In This List

KBW: Goldman, Morgan Stanley deal for E*TRADE not feasible on financial impacts

Blog

Balance Sheet Strategy in an Unusual Rate Environment

Blog

Investors' Views of the Industry Today & the Outlook for Tomorrow

Podcast

Street Talk | Episode 98: Regulatory scrutiny having cooling effect on community bank M&A

Blog

Insight Weekly: M&A outlook; US community bank margins; green hydrogen players' EU expansion


KBW: Goldman, Morgan Stanley deal for E*TRADE not feasible on financial impacts

While Goldman Sachs Group Inc. and Morgan Stanley could expand their retail offerings and achieve cost savings with an acquisition of E*TRADE Financial Corp., a deal would not be feasible due to financial reasons, Keefe Bruyette & Woods analysts said in a research note.

KBW analysts Brian Kleinhanzl, Michael Brown and Matthew Gruseke wrote that Goldman could expand Marcus with an E*TRADE deal. The company could also see a larger flow in its trading platform, lower funding costs and an increase in lending activities among the trading platform's client base. However, Goldman would see meaningful dilution in its book value even with a sharp decline in E*TRADE's stock price.

"Based on our assumptions for 50/50 cash and stock deal, 25% premium, 50% cost saves and 10% revenue synergies, an acquisition of ETFC would have a 16-year earnback on tangible book value dilution," the analysts wrote. They also estimate an all-cash deal would have a seven-year earnback period.

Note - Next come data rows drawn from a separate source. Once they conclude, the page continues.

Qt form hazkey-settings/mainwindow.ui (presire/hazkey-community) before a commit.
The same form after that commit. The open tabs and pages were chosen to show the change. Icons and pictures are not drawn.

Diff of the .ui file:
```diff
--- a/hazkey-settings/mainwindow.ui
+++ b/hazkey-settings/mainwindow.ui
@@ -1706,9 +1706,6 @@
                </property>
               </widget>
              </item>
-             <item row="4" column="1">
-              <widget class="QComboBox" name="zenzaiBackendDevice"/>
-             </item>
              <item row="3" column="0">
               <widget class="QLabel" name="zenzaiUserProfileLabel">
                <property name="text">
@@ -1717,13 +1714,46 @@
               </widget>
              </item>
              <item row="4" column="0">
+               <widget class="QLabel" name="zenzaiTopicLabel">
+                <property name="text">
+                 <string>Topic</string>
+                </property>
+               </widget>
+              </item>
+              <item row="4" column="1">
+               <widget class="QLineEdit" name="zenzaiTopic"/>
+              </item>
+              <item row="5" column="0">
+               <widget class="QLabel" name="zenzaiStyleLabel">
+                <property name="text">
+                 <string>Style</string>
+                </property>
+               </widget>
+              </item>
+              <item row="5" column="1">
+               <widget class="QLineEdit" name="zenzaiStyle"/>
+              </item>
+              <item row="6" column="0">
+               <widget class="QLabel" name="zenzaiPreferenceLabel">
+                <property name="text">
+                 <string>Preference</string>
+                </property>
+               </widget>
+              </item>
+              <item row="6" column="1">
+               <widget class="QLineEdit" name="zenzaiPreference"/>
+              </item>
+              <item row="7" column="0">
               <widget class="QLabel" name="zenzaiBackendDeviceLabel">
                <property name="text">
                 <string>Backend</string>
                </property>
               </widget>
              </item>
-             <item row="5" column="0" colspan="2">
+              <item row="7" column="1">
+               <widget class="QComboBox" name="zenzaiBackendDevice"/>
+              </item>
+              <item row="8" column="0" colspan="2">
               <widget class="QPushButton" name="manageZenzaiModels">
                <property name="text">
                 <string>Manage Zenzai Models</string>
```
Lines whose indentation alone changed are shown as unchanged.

The analysts wrote that Morgan Stanley "could add a self-directed online platform" outside of its robo-adviser offering if it acquires E*TRADE. The company could also see cost savings in its trading platform and a larger deposit base, which would reduce its reliance on short-term wholesale funding. However, KBW analysts noted the deal would provide few benefits for Morgan Stanley's wealth management business.

Kleinhanzl, Brown and Gruseke said a cash-and-stock deal with the same assumptions used for Goldman would result in a 14-year earnback period for Morgan Stanley, while an all-cash deal would result in a six-year earnback period.

"In addition, with both brokers trading near tangible book value, we believe that shareholders would prefer buyback versus an acquisition as a better use of shareholder capital at this point in the cycle," the analysts wrote. "Thus, we see a deal for ETFC as unlikely given financial and capital impacts (depending how deal is structured) and would be surprised if either broker aggressively pursued [E*TRADE] as an acquisition."